Tuesday, June 9, 2009

Volunteers on the Trail June 6 National Trails Day 2009

Our volunteers on Saturday and Sunday played an important part in the progress. We had a large number to turn out. It was "National Trails Day", perhaps that was a motivation? The Girls on Saturday ~ Marietta, Sue, and Pamela

Jim and Sue joined us for the first time on our section of the trail.
But they are not inexperienced! Shown above with Allen. Jim and Sue are volunteer ambassadors and crew leaders for the American Hiking Society and participate trail work in many ways. Note their "National Trails Day" t-shirts. Cool.

Sue and Alex a UNC student volunteer use fire rakes to pull back the duff!
Saturday volunteers: John, Allen, Alex, Barry, Chris, Marieta, Pamela, Jim, and Sue .
Sunday Volunteers: Barry, Ted, Alex, Allen, Shelton

Thanks to all of our regulars and especially a thank you to our new helpers!

Here Allen puts a final raking on the cuts and tread made minutes before.
In fact, as the next picture shows, Allen was pushing the contract crew as he closely followed up on their good work.

Another volunteer from off the mountain. Alex joined us both days and learned the work of the trail from the master. Here Allen oversees Alex working with the mattock.

What energy! You can push him, but he never stops smiling!

In fact getting these two friends to stop long enough for a pose is difficult.

Good friends, good spirits, and good work last weekend!

And a great appreciation from Shelton, your MSTWatauga blog moderater!

Posts for Cribbing Support

What's going on in this photo?
How do 60 six foot posts get from the road side 500 yards up the trail?
This is the Post Brigade!
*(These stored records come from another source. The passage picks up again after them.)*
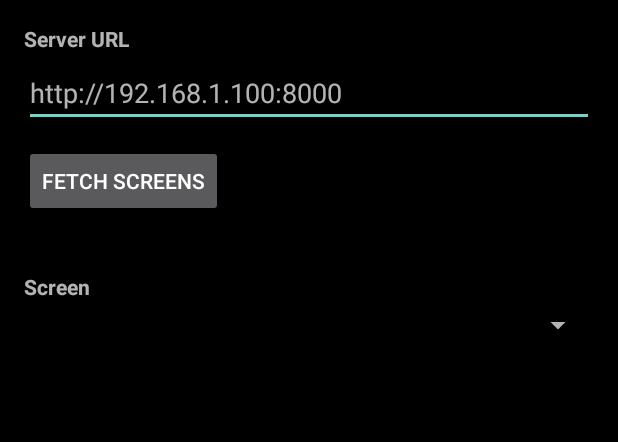
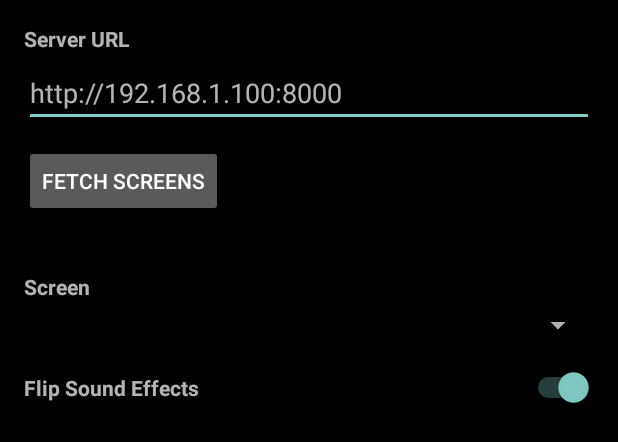
Before and after one commit to FlipperBoards/FlipperBoards, an Android app: the layout dialog_config.xml on its own in the app's theme, with its tools: preview values and no code run, on a phone screen of 412 x 824 dp. Shown: the top 442 px of the screen. Run offline under Robolectric (Android 15) with nearby library versions, the phone set to English and light mode, and no system bars.

Commit message:
Add sound enable/disable toggle to Android kiosk app
Config dialog now has a 'Flip Sound Effects' switch that saves to
SharedPreferences.  loadDisplay() appends &sound=0 or &sound=1 to the
URL, and DisplayView reads the new ?sound= param to override the
backend sound_enabled setting — so the Android device can mute
independently of the server-side default.

Co-Authored-By: Claude Sonnet 4.6 <noreply@anthropic.com>
Claude-Session: https://claude.ai/code/session_012DvZWtHiuNMzmp95cTsoem

```diff
--- a/android/app/src/main/res/layout/dialog_config.xml
+++ b/android/app/src/main/res/layout/dialog_config.xml
@@ -47,6 +47,28 @@
     <Spinner
         android:id="@+id/screenSpinner"
         android:layout_width="match_parent"
-        android:layout_height="wrap_content" />
+        android:layout_height="wrap_content"
+        android:layout_marginBottom="16dp" />
+
+    <LinearLayout
+        android:layout_width="match_parent"
+        android:layout_height="wrap_content"
+        android:orientation="horizontal"
+        android:gravity="center_vertical">
+
+        <TextView
+            android:layout_width="0dp"
+            android:layout_height="wrap_content"
+            android:layout_weight="1"
+            android:text="@string/label_sound"
+            android:textStyle="bold" />
+
+        <Switch
+            android:id="@+id/soundSwitch"
+            android:layout_width="wrap_content"
+            android:layout_height="wrap_content"
+            android:checked="true" />
+
+    </LinearLayout>
 
 </LinearLayout>
--- a/android/app/src/main/res/values/strings.xml
+++ b/android/app/src/main/res/values/strings.xml
@@ -6,4 +6,5 @@
     <string name="hint_server_url">http://192.168.1.100:8000</string>
     <string name="btn_fetch_screens">Fetch Screens</string>
     <string name="label_screen">Screen</string>
+    <string name="label_sound">Flip Sound Effects</string>
 </resources>
```
Also changed, not shown: android/app/src/main/java/com/flipperboards/display/MainActivity.kt (+8 -4 lines), 1 other file.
Thanks for the photo Jim!

On Sunday June 7 work was begun on the steep section near milepost 277. Readers might recall from last week we have 512 feet of trail which is on a steep slope near the precipice of the Parkway.
Professor Allen deHart has helped with the engineering of a post and cribbing solution to the challenges that section contains. These posts are sunk two feet deep and will eventually be cut down to proper height.

Using 4 inch round treated lumber posts we have begun to set them along the lower edge of the trail. In this stretch there are few standing trees that can be used as support for the edge cribbing.
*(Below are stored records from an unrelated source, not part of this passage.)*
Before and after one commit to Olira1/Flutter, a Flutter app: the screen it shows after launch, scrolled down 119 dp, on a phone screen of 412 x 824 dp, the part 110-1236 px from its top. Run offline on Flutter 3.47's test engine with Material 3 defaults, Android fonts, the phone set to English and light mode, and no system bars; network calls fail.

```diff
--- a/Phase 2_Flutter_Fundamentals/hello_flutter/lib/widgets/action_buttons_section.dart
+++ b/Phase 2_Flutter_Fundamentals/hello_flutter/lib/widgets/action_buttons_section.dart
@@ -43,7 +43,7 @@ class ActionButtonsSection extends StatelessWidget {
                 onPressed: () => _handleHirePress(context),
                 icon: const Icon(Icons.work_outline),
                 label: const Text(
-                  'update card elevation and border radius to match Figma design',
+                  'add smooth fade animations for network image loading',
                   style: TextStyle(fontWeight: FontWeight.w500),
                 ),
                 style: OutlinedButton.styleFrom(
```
The trail cut in this picture is just the initial standing point for the workers. The actual trail tread cut will be up at the blue/orange flag level on the left of the photo.
We will need to use approximately 56 posts in this section, locust cribbing, and rockfall kickboards for safety. It is a difficult section to design a solution.
Chris and Shelton cut cribbing along this section over the last two weeks.
We have plenty of locust sections already down and cut to length.
This serpentine locust will make several good lengths of hardwood trail side support.

Wednesday, June 3, 2009

Morning Light with MST Volunteers

When we started our day early in the morning there was a fog sitting on the edge of the ridge. An electrical storm and a hard rain had just stopped. Behind the storm a sunrise warmed mandala of prismatic light provided us with inspiration (and devotion) for the day.
Allen stepped out of his MST vehicle and into the light and deemed this to be a good day to be working on the trail. Good morning Allen!

Gerry got busy priming the chainsaw for the work ahead.
Chris worked with Barry to move a mighty timber.
While Ted held on to the up end to keep back the sliding.
Barry and Ted catch up on a season of travels (obviously not travails!)
Many old friends and volunteers enjoy working with us even for a few hours a few days each month.
Curly puts in her time to "pay back" for the joys she has had on her many trail adventures in the US and Europe!
Here Allen is busy removing bark from a locust cribbing log.
We all work hard, but being volunteers, there is always time for a break. ;-)
At 57 I am a youngster in this group whose ages are 57, 67, 76, and 83! How cool is that?!
Thanks to all our Watauga County Task Force volunteers who worked last weekend! John, Gerry, Barry, Allen, Curly, Ted, Chris, and Shelton ~ we appreciate your work efforts.